* [Problem details] Search the data for the string "fills", and report each line where it is found.
------
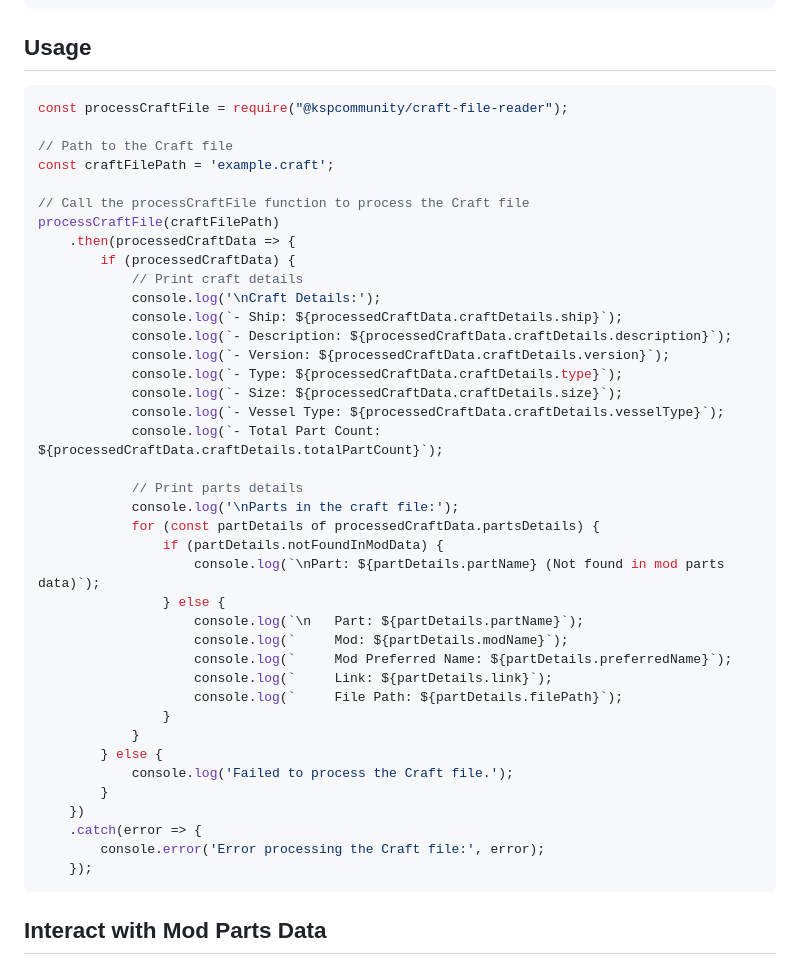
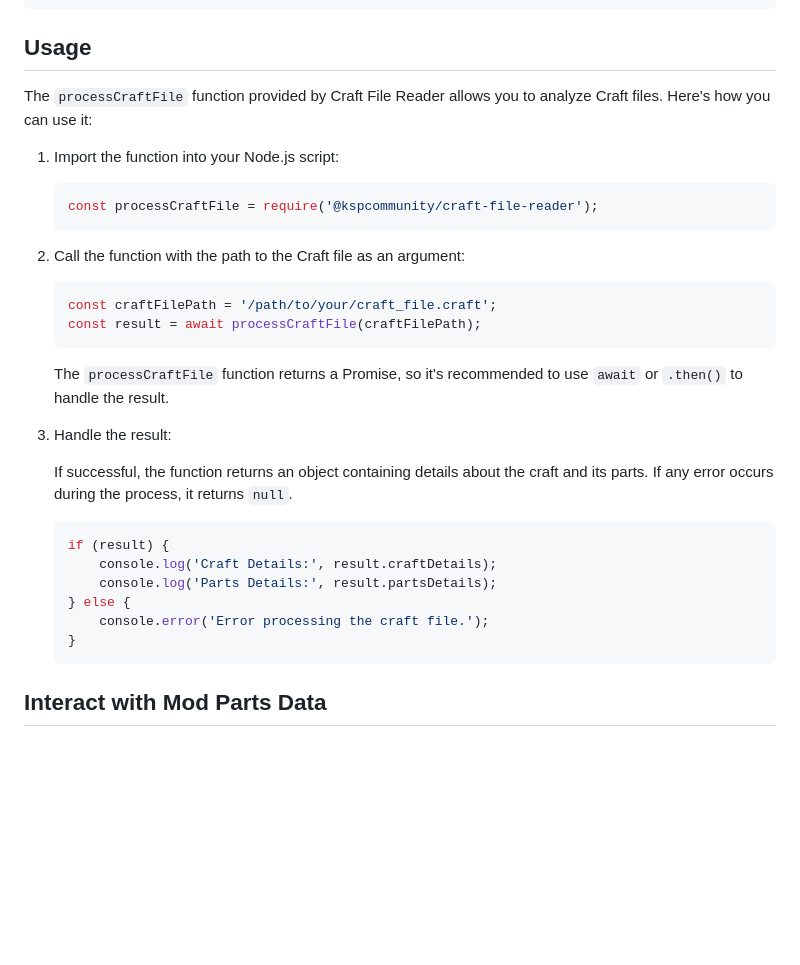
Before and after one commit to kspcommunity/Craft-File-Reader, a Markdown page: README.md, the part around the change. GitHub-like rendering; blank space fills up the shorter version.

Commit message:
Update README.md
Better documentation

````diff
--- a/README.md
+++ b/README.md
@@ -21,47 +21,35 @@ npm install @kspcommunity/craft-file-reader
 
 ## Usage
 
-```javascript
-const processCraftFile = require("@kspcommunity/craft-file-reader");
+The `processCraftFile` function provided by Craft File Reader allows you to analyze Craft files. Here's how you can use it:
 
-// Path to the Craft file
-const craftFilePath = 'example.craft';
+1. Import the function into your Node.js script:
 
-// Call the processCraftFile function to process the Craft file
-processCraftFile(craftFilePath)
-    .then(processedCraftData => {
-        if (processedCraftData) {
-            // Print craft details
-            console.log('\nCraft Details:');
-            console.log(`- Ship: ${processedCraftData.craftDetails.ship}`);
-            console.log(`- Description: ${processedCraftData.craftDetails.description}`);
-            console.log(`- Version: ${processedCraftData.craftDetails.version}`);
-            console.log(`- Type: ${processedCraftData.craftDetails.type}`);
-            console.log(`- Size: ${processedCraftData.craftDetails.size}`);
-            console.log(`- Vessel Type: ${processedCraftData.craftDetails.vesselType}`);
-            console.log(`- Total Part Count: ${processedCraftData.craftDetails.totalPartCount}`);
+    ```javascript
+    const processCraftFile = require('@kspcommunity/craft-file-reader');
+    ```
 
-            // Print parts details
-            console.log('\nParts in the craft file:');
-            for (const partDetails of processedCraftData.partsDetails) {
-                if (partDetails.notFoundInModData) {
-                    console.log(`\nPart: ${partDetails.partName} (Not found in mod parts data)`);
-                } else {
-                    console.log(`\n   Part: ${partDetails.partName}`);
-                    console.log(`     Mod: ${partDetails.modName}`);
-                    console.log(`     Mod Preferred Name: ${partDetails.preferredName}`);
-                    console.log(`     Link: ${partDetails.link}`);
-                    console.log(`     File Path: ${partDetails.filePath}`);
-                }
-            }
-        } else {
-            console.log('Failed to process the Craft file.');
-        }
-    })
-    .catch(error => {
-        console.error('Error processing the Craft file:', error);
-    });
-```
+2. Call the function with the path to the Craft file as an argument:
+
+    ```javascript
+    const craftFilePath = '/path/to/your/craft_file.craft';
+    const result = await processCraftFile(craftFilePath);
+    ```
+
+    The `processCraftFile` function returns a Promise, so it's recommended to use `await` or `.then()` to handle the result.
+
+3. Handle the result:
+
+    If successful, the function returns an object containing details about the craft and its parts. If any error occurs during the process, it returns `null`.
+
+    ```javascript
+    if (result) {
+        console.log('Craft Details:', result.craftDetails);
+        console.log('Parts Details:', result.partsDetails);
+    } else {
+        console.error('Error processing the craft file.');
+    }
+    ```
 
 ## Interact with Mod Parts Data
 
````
------
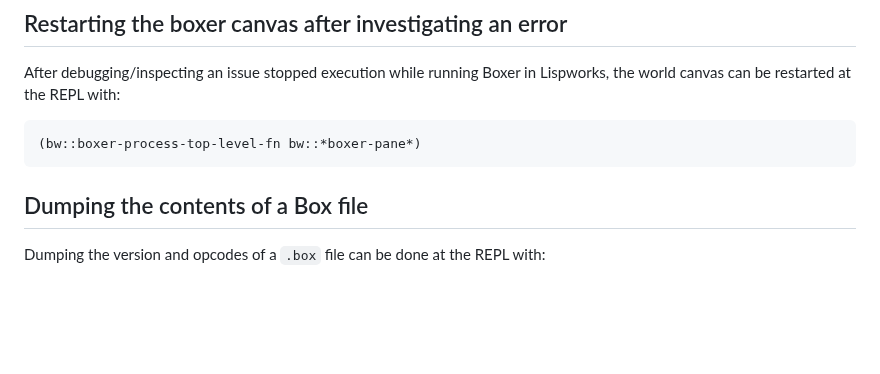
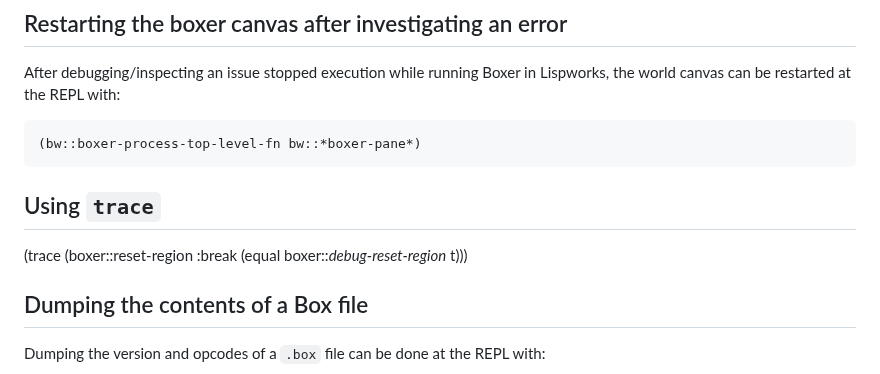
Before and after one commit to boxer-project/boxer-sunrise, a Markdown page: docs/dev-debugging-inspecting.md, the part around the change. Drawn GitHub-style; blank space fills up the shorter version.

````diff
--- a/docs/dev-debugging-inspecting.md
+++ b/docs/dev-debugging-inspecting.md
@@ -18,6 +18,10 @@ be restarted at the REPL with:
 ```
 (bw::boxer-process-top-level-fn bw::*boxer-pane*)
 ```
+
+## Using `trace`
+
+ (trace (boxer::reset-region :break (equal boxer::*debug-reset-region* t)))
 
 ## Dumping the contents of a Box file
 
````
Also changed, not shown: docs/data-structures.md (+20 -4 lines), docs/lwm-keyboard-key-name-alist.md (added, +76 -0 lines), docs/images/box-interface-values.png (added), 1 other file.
------
* [Output]
Before and after one commit to kspcommunity/Craft-File-Reader, a Markdown page: README.md, the part around the change. GitHub-like rendering; blank space fills up the shorter version.
Before and after one commit to boxer-project/boxer-sunrise, a Markdown page: docs/dev-debugging-inspecting.md, the part around the change. Drawn GitHub-style; blank space fills up the shorter version.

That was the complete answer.